- _About this task_: Looking at the records below, please work out how many lines contain the word "props" and give the number alone.

···

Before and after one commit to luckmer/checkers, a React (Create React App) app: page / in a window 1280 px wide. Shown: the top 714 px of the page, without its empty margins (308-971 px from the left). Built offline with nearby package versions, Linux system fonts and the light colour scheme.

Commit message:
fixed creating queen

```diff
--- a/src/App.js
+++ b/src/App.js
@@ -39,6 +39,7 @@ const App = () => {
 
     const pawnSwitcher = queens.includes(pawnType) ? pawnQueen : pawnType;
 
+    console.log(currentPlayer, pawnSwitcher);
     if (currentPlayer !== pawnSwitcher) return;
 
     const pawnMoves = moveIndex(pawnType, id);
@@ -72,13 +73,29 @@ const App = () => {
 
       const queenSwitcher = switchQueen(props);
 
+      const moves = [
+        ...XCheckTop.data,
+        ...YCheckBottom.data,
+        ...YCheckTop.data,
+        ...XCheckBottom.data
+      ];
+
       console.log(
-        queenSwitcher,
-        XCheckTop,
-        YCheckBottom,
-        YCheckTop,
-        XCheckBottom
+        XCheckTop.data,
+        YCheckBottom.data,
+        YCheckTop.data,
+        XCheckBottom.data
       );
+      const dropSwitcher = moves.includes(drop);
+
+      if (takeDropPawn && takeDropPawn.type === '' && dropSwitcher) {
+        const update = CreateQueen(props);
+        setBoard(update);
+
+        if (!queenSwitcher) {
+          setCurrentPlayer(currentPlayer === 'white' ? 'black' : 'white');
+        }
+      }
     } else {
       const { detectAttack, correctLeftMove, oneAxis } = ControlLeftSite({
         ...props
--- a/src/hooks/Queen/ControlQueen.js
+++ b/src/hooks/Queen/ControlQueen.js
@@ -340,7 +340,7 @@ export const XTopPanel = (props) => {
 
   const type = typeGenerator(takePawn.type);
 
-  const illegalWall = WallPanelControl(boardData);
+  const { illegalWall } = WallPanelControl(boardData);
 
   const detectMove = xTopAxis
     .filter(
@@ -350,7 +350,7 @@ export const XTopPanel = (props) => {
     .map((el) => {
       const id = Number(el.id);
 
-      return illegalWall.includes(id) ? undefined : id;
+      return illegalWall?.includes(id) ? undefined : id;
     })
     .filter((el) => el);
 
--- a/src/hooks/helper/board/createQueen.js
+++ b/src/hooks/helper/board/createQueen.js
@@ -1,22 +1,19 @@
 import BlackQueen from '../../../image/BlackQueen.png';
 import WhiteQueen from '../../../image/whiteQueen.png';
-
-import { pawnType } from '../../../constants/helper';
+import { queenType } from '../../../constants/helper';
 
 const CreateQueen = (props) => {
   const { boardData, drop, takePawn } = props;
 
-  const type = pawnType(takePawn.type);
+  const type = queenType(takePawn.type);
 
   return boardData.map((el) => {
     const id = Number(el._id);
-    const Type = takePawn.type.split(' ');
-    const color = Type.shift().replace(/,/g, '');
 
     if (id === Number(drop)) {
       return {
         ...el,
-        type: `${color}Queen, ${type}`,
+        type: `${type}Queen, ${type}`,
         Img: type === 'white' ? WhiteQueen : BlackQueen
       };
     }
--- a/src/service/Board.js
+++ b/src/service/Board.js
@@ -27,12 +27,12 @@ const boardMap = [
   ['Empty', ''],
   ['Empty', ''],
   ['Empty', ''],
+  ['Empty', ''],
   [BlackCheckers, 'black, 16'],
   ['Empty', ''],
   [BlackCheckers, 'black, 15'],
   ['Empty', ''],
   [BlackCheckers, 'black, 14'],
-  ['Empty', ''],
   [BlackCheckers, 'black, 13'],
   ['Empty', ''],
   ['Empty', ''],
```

···

- _Response box_: 7